These craft are simple to manoeuvre and you won’t need a licence.
For those travelling on foot there’s a specially laid-out interpretation trail on the towpath, helping you picture the kind of traffic that once sailed along this waterway.
11. Forêt de Tronçais
If you want to stretch your legs you need look no further than this mature 10,600-hectare forest a short drive north of the town.
Most of the trees in the Forêt de Tronçais are sessile oaks, descending from a crop planted on the orders of Jean-Baptiste Colbert, the Minister of Finances under Louis XIV. He wanted to build up a large stock of hardwood for the navy, and this was one of many forests selected for the job.
There are large numbers of deer and wild boar, and 130 hectares of ponds deep in the woodland.
Also plot a course for the Viljot spring, the most famous of some 40 natural sources in the forest.
On a loop in the Aumanche River, is the medieval village of Hérisson, dominated by a crumbling castle and still defended by large sections of its historic walls.
The streets have houses going back to the 1400s and there are traces of old fortified gates like the Porte de Varenne.
The best place to start a tour is on the bridge across the Aumanche, with the village laid out in front of you and the towers of the castle rearing up behind.
This imposing structure dates to the 1300s, and was also built by the Dukes of Bourbon but has been in ruins since the 17th century.
13. Château d’Ainay-le-Vieil
On the western cusp of the forest is this very romantic 14th-century castle.
At the turn of the 16th-century it was transformed from a defensive fortress to a Louis XII-style luxurious home.
It blends medieval hallmarks like crenellated walls, spiral staircases, a drawbridge and arrow loops with more sophisticated elements like former windows and flamboyant stone carvings . The curtain of walls and towers has earned it the nickname “Le Petit Carcassonne”! The castle has been in the same family since 1467, and Jean-Baptiste Colbert is among its ancestors.

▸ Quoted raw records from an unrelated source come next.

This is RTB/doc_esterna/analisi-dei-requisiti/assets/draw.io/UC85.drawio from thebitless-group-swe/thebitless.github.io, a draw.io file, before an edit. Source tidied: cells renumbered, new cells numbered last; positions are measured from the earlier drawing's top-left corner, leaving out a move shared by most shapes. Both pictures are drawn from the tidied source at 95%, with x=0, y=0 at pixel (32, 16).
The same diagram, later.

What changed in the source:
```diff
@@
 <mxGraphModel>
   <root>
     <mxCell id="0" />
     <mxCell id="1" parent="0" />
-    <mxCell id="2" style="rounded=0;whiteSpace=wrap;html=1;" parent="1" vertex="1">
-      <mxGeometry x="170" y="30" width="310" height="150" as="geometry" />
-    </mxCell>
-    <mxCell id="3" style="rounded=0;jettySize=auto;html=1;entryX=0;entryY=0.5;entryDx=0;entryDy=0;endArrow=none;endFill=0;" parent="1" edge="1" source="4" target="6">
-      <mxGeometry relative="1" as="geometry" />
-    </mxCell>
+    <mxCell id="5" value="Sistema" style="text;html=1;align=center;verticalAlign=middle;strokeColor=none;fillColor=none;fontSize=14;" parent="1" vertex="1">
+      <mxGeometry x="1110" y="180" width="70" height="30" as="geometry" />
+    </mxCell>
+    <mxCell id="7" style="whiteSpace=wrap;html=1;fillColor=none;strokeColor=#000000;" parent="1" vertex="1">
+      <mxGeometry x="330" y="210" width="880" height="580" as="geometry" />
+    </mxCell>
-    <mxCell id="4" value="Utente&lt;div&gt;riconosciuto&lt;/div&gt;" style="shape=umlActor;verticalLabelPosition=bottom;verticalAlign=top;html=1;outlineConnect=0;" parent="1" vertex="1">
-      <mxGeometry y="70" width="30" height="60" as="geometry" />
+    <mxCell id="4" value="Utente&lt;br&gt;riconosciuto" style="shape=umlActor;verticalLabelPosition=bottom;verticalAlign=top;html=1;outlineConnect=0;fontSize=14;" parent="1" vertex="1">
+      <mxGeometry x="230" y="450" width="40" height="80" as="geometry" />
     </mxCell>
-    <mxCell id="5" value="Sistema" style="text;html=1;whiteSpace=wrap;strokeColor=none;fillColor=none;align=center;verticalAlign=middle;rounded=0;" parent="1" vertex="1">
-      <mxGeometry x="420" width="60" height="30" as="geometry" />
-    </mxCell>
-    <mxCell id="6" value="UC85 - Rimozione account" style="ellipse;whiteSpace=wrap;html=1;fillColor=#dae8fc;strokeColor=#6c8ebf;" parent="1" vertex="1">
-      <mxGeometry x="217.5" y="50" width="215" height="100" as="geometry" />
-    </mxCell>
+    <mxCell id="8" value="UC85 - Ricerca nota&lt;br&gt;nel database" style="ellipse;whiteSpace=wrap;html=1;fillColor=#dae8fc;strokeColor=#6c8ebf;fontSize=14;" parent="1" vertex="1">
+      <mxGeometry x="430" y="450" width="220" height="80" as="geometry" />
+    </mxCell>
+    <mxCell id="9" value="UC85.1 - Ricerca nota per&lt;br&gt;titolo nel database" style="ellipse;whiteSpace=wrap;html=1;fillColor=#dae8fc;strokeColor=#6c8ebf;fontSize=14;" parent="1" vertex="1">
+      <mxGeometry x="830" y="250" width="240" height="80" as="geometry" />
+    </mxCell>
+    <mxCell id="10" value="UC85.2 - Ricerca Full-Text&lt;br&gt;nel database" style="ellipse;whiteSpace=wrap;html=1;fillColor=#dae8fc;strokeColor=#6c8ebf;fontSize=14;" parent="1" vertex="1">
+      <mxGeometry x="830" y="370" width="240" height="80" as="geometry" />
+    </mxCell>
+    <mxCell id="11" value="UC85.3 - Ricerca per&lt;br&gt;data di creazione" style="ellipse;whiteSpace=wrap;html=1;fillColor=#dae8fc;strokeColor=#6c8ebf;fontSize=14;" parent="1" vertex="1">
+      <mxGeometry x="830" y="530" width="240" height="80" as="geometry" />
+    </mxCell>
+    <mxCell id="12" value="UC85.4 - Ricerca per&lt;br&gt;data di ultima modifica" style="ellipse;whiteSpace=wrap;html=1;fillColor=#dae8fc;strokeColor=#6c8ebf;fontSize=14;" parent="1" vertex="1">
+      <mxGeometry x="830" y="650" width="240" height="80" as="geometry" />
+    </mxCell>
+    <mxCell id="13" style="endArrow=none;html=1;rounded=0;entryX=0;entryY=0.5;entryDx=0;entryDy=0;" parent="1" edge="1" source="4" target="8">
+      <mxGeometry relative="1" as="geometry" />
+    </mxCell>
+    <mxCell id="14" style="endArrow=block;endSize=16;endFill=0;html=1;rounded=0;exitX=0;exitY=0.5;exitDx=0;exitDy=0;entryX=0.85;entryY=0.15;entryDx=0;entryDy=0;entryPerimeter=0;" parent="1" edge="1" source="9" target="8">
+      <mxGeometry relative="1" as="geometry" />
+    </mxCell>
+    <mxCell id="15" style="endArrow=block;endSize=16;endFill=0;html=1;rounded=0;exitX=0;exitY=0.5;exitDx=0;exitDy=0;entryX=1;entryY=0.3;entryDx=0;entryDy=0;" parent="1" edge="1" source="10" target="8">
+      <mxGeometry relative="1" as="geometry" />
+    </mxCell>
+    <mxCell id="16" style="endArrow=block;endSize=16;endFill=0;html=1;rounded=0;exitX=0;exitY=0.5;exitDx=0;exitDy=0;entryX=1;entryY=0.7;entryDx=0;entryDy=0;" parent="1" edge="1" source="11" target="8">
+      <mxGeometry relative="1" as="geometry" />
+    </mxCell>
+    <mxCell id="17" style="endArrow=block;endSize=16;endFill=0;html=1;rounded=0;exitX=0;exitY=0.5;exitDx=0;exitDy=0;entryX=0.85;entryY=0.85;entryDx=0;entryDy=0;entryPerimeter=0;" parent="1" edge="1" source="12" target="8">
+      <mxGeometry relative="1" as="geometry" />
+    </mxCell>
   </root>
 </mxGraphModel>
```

Be sure to spend as long as possible in the grounds, which is a “jardin remarquable” and has collections of rare roses, a cloister and a delicately trimmed orchard.
14. Donjon de la Toque
This handsome tower in the village of Huriel is the last vestige of a castle raised in the 1100s.
It was passed down by a succession of Lords and then Barons of Huriel whose story is told by the museum inside.
You’ll see the changes made to the Romanesque tower in more peaceful times, to add a bit more luxury in the form of enlarged fireplaces and mullioned windows.
There’s also an exhibition about the once healthy local wine industry, which was struck by blight at the turn of the 20th century and is restricted to only 10 hectares today.
Climb up to the terrace to see the village framed by gentle green hills.
15. Local Delicacies
In a rural destination like Montluçon there’s a directory of local producers and farms with shops attached.
Right in the town you can take a look around the Brasserie Blondel , which opened in 2011 and brews blonde, white and amber beers.
There are apiaries, snail farms and a host of dairy farms to call in at.
And for the cuisine, this tends to be meaty and hunger-busting: A traditional preparation is pâté aux pommes de terre, literally a pâté in a puff pastry crust made with crème fraiche and slices of potato.
The beef (Charolais), poultry and lamb are all superb.
As are andouillettes, traditional coarse tripe sausages that come with mustard and sautéed potatoes .